Sweet potato, celeriac and porcini bake recipe

Pinterest LinkedIn Tumblr +

This is an incredibly satisfying and comforting dish the sweetness of the potatoes and celeriac, and the umami of the mushrooms and Parmesan see to that. It’s particularly good in tandem with simply cooked seasonal greens, but also with sides where there’s a sharpness that cuts through the dreamy slices of roots and their flavourful cooking stock.

Slow-roast lamb, confit duck legs or a sturdy white fish like monkfish or turbot are very well suited to this bake, which means your oven and you will be busy. No problem: it can be assembled in advance of cooking (add an extra 10 minutes, as the stock will be cold) and also reheats pretty well.

  • Yield: 4 to 6 Servings


  • 25 g dried porcini mushrooms
  • 600–700 g sweet potatoes
  • 600–700 g celeriac
  • 70 g Parmesan, grated
  • Leaves from 10 sprigs thyme
  • 2 tablespoons cold-pressed rapeseed oil
  • Sea salt and freshly ground black pepper
How to Make It
  1. Put the dried mushrooms in a heatproof mug or small bowl and pour 350 ml boiling water over them. Cover with clingfilm and leave to rehydrate and steep for 30 minutes, then drain and reserve both the mushrooms and the still-warm soaking liquid. Meanwhile, peel the sweet potatoes and celeriac and cut into 2–3 mm thick slices.
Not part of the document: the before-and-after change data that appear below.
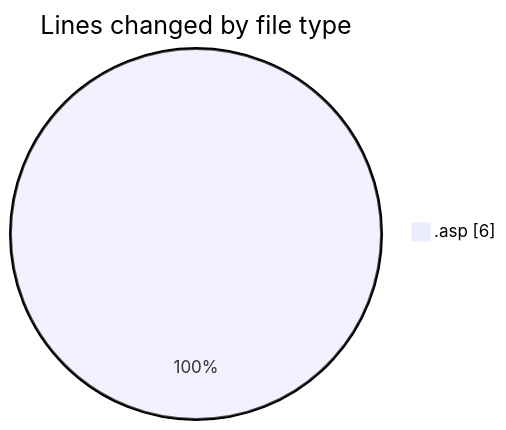
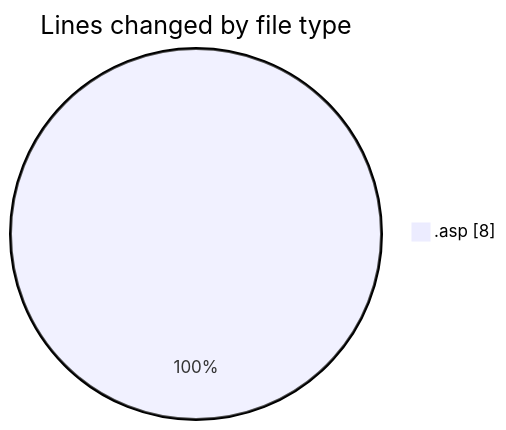
One commit to julien-gomy/code-tracking changed the first of 2 diagrams in 2025-10-28/usr_aleoudev_fr__workspace_/README.md. Above: the diagram before and after it, drawn with Mermaid. The commit also changed other lines of this file and 1 other file, not shown here.

````diff
--- a/2025-10-28/usr_aleoudev_fr__workspace_/README.md
+++ b/2025-10-28/usr_aleoudev_fr__workspace_/README.md
@@ -20,5 +20,5 @@
 ```mermaid
 pie showData
 title Lines changed by file type
-".asp" : 6
+".asp" : 8
 ```
````
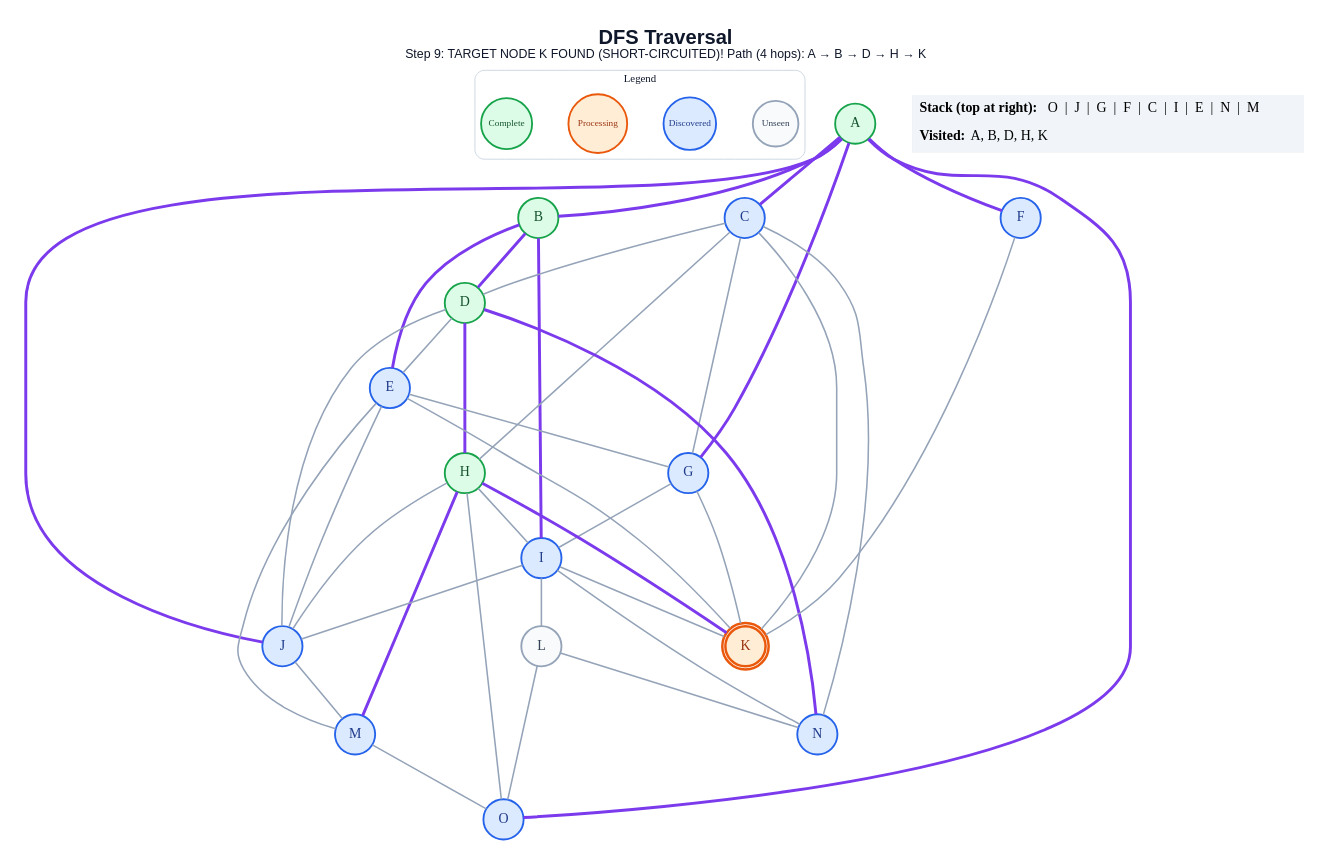
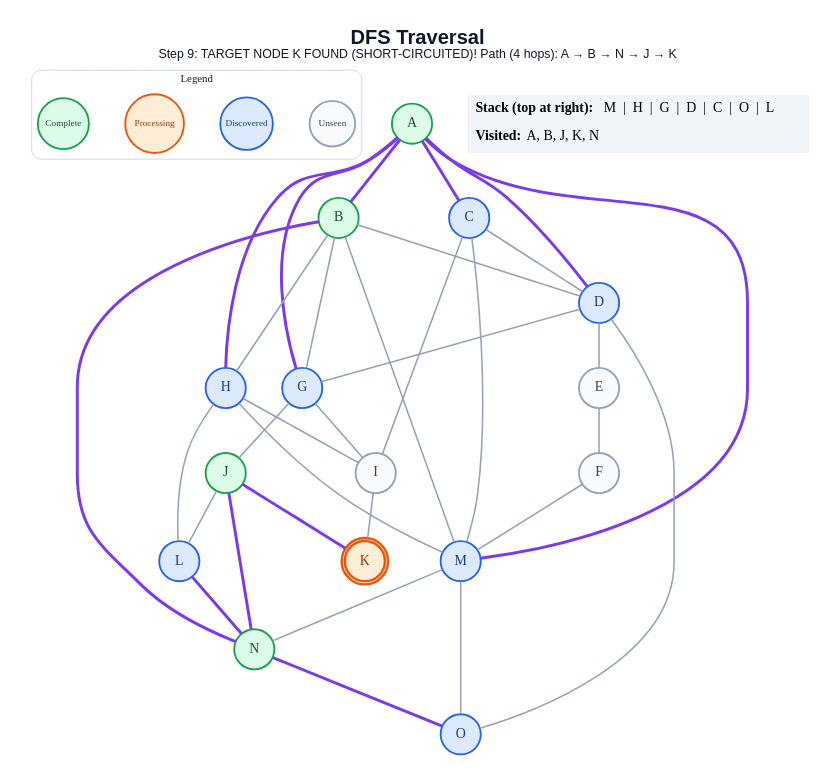
Before and after one commit to anon7238593-create/ai-slop: the diagram in generated/short-circuit/dfs/step_09.dot, drawn with Graphviz. The commit also changed 242 other files, not shown here.

```diff
--- a/generated/short-circuit/dfs/step_09.dot
+++ b/generated/short-circuit/dfs/step_09.dot
@@ -1,72 +1,66 @@
 graph traversal {
   graph [layout=dot, rankdir=TB, bgcolor="#FFFFFF", pad="0.35", nodesep="0.65", ranksep="0.8", fontname="Arial"];
   node [shape=circle, style="filled", fontname="Arial Bold", fontsize=18, width=0.72, fixedsize=true, penwidth=2.4];
   edge [color="#94A3B8", penwidth=2.0];
-  label=<<B>DFS Traversal</B><BR/><FONT POINT-SIZE="16">Step 9: TARGET NODE K FOUND (SHORT-CIRCUITED)! Path (4 hops): A → B → D → H → K</FONT>>; labelloc="t"; fontsize=26; fontname="Arial"; fontcolor="#0F172A";
+  label=<<B>DFS Traversal</B><BR/><FONT POINT-SIZE="16">Step 9: TARGET NODE K FOUND (SHORT-CIRCUITED)! Path (4 hops): A → B → N → J → K</FONT>>; labelloc="t"; fontsize=26; fontname="Arial"; fontcolor="#0F172A";
   subgraph cluster_legend { label="Legend"; color="#CBD5E1"; penwidth=1.2; style="rounded"; fontsize=14; fontname="Arial Bold";
     key_unseen [label="Unseen", fillcolor="#F8FAFC", color="#94A3B8", fontcolor="#334155", fontsize=12, width=0.82];
     key_frontier [label="Discovered", fillcolor="#DBEAFE", color="#2563EB", fontcolor="#1E3A8A", fontsize=12, width=0.95];
     key_current [label="Processing", fillcolor="#FFEDD5", color="#EA580C", fontcolor="#9A3412", fontsize=12, width=1.05];
     key_done [label="Complete", fillcolor="#DCFCE7", color="#16A34A", fontcolor="#14532D", fontsize=12, width=0.92];
     { rank=same; key_unseen; key_frontier; key_current; key_done; }
   }
   A [label="A", fillcolor="#DCFCE7", color="#16A34A", fontcolor="#14532D", peripheries=1, penwidth=2.4];
   B [label="B", fillcolor="#DCFCE7", color="#16A34A", fontcolor="#14532D", peripheries=1, penwidth=2.4];
   C [label="C", fillcolor="#DBEAFE", color="#2563EB", fontcolor="#1E3A8A", peripheries=1, penwidth=2.4];
-  D [label="D", fillcolor="#DCFCE7", color="#16A34A", fontcolor="#14532D", peripheries=1, penwidth=2.4];
-  E [label="E", fillcolor="#DBEAFE", color="#2563EB", fontcolor="#1E3A8A", peripheries=1, penwidth=2.4];
-  F [label="F", fillcolor="#DBEAFE", color="#2563EB", fontcolor="#1E3A8A", peripheries=1, penwidth=2.4];
+  D [label="D", fillcolor="#DBEAFE", color="#2563EB", fontcolor="#1E3A8A", peripheries=1, penwidth=2.4];
+  E [label="E", fillcolor="#F8FAFC", color="#94A3B8", fontcolor="#334155", peripheries=1, penwidth=2.4];
+  F [label="F", fillcolor="#F8FAFC", color="#94A3B8", fontcolor="#334155", peripheries=1, penwidth=2.4];
   G [label="G", fillcolor="#DBEAFE", color="#2563EB", fontcolor="#1E3A8A", peripheries=1, penwidth=2.4];
-  H [label="H", fillcolor="#DCFCE7", color="#16A34A", fontcolor="#14532D", peripheries=1, penwidth=2.4];
-  I [label="I", fillcolor="#DBEAFE", color="#2563EB", fontcolor="#1E3A8A", peripheries=1, penwidth=2.4];
-  J [label="J", fillcolor="#DBEAFE", color="#2563EB", fontcolor="#1E3A8A", peripheries=1, penwidth=2.4];
+  H [label="H", fillcolor="#DBEAFE", color="#2563EB", fontcolor="#1E3A8A", peripheries=1, penwidth=2.4];
+  I [label="I", fillcolor="#F8FAFC", color="#94A3B8", fontcolor="#334155", peripheries=1, penwidth=2.4];
+  J [label="J", fillcolor="#DCFCE7", color="#16A34A", fontcolor="#14532D", peripheries=1, penwidth=2.4];
   K [label="K", fillcolor="#FFEDD5", color="#EA580C", fontcolor="#9A3412", peripheries=2, penwidth=3.2];
-  L [label="L", fillcolor="#F8FAFC", color="#94A3B8", fontcolor="#334155", peripheries=1, penwidth=2.4];
+  L [label="L", fillcolor="#DBEAFE", color="#2563EB", fontcolor="#1E3A8A", peripheries=1, penwidth=2.4];
   M [label="M", fillcolor="#DBEAFE", color="#2563EB", fontcolor="#1E3A8A", peripheries=1, penwidth=2.4];
-  N [label="N", fillcolor="#DBEAFE", color="#2563EB", fontcolor="#1E3A8A", peripheries=1, penwidth=2.4];
+  N [label="N", fillcolor="#DCFCE7", color="#16A34A", fontcolor="#14532D", peripheries=1, penwidth=2.4];
   O [label="O", fillcolor="#DBEAFE", color="#2563EB", fontcolor="#1E3A8A", peripheries=1, penwidth=2.4];
   A -- B [color="#7C3AED", penwidth=3.8];
   A -- C [color="#7C3AED", penwidth=3.8];
-  A -- F [color="#7C3AED", penwidth=3.8];
+  A -- D [color="#7C3AED", penwidth=3.8];
   A -- G [color="#7C3AED", penwidth=3.8];
-  A -- J [color="#7C3AED", penwidth=3.8];
-  A -- O [color="#7C3AED", penwidth=3.8];
-  B -- D [color="#7C3AED", penwidth=3.8];
-  B -- E [color="#7C3AED", penwidth=3.8];
-  B -- I [color="#7C3AED", penwidth=3.8];
+  A -- H [color="#7C3AED", penwidth=3.8];
+  A -- M [color="#7C3AED", penwidth=3.8];
+  B -- D;
+  B -- G;
+  B -- H;
+  B -- M;
+  B -- N [color="#7C3AED", penwidth=3.8];
   C -- D;
-  C -- G;
-  C -- H;
-  C -- K;
-  C -- N;
+  C -- I;
+  C -- M;
   D -- E;
-  D -- H [color="#7C3AED", penwidth=3.8];
-  D -- J;
-  D -- N [color="#7C3AED", penwidth=3.8];
-  E -- G;
-  E -- J;
-  E -- K;
-  E -- M;
-  F -- K;
+  D -- G;
+  D -- O;
+  E -- F;
+  F -- M;
   G -- I;
-  G -- K;
+  G -- J;
   H -- I;
-  H -- J;
-  H -- K [color="#7C3AED", penwidth=3.8];
-  H -- M [color="#7C3AED", penwidth=3.8];
-  H -- O;
-  I -- J;
+  H -- L;
+  H -- M;
   I -- K;
-  I -- L;
-  I -- N;
-  J -- M;
-  L -- N;
-  L -- O;
+  J -- K [color="#7C3AED", penwidth=3.8];
+  J -- L;
+  J -- N [color="#7C3AED", penwidth=3.8];
+  L -- N [color="#7C3AED", penwidth=3.8];
+  M -- N;
   M -- O;
+  N -- O [color="#7C3AED", penwidth=3.8];
   status [shape=plain, fixedsize=false, width=0, height=0, margin=0, label=<
     <TABLE BORDER="0" CELLBORDER="0" CELLPADDING="7" BGCOLOR="#F1F5F9">
-      <TR><TD ALIGN="LEFT"><B>Stack (top at right):</B> O  |  J  |  G  |  F  |  C  |  I  |  E  |  N  |  M</TD></TR>
-      <TR><TD ALIGN="LEFT"><B>Visited:</B> A, B, D, H, K</TD></TR>
+      <TR><TD ALIGN="LEFT"><B>Stack (top at right):</B> M  |  H  |  G  |  D  |  C  |  O  |  L</TD></TR>
+      <TR><TD ALIGN="LEFT"><B>Visited:</B> A, B, J, K, N</TD></TR>
     </TABLE>
   >];
 }
```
This is easier and quicker on a mandolin. Preheat the oven to 200˚C/Fan 180˚C/Gas 6.
  2. The plan from here is to make alternating layers of the celeriac and sweet potato in a 1.5-litre ovenproof dish, with the porcini, Parmesan, thyme, salt and pepper as a seasoning. Aim for 3 layers of each root and 2 of porcini. Begin with the smallest, least regular bits of celeriac. Season with salt, pepper, a sprinkle of thyme and Parmesan, then add the sweet potato. Top that with porcini, salt, pepper, thyme and Parmesan, then repeat, making sure you use all the porcini the second time round. Add a third and final layer of celeriac, season, and then a third and final layer of sweet potato (arranging this one neatly, as it’s the top). Carefully pour the mushroom-soaking liquid into the dish – it might not seem like much, but celeriac is full of water and there’ll be plenty of cooking juices later on.
  3. Drizzle the oil over the top and finish with more salt, pepper, the remaining thyme and Parmesan. Bake for about 60 minutes, or until the top is nicely browned and the middle clearly warm, soft and cooked through. Press the top layer down from time to time with a fish slice or spatula – you’ll find that the cooking juices will rise and keep the top glistening and in good shape, rather than dry and curled. Allow to rest for 5–10 minutes before serving.

Comments are closed.